Lines from the one with "Update corrected vehicle feed" through the end of the listing below should be set down exactly, with no other line included.

Records for the task:
━━━━━━━━━━━━━━━━
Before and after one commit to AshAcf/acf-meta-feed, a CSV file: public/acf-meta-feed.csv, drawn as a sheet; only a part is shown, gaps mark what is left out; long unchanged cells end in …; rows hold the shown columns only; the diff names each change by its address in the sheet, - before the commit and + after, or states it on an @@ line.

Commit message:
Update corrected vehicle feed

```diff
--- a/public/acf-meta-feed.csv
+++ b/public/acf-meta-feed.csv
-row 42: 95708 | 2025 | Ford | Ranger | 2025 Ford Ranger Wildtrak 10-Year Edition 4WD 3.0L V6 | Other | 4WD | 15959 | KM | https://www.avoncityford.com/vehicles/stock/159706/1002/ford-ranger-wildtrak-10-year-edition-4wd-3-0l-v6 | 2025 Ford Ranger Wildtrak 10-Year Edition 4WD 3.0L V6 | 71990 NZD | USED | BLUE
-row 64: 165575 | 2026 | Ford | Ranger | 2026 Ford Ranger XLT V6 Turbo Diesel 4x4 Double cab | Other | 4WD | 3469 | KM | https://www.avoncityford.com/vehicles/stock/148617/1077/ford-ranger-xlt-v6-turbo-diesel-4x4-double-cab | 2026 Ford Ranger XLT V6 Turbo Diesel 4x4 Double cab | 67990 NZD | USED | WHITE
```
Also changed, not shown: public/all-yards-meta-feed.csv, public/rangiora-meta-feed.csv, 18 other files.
━━━━━━━━━━━━━━━━
Output for this exercise:
Update corrected vehicle feed

```diff
--- a/public/acf-meta-feed.csv
+++ b/public/acf-meta-feed.csv
-row 42: 95708 | 2025 | Ford | Ranger | 2025 Ford Ranger Wildtrak 10-Year Edition 4WD 3.0L V6 | Other | 4WD | 15959 | KM | https://www.avoncityford.com/vehicles/stock/159706/1002/ford-ranger-wildtrak-10-year-edition-4wd-3-0l-v6 | 2025 Ford Ranger Wildtrak 10-Year Edition 4WD 3.0L V6 | 71990 NZD | USED | BLUE
-row 64: 165575 | 2026 | Ford | Ranger | 2026 Ford Ranger XLT V6 Turbo Diesel 4x4 Double cab | Other | 4WD | 3469 | KM | https://www.avoncityford.com/vehicles/stock/148617/1077/ford-ranger-xlt-v6-turbo-diesel-4x4-double-cab | 2026 Ford Ranger XLT V6 Turbo Diesel 4x4 Double cab | 67990 NZD | USED | WHITE
```
Also changed, not shown: public/all-yards-meta-feed.csv, public/rangiora-meta-feed.csv, 18 other files.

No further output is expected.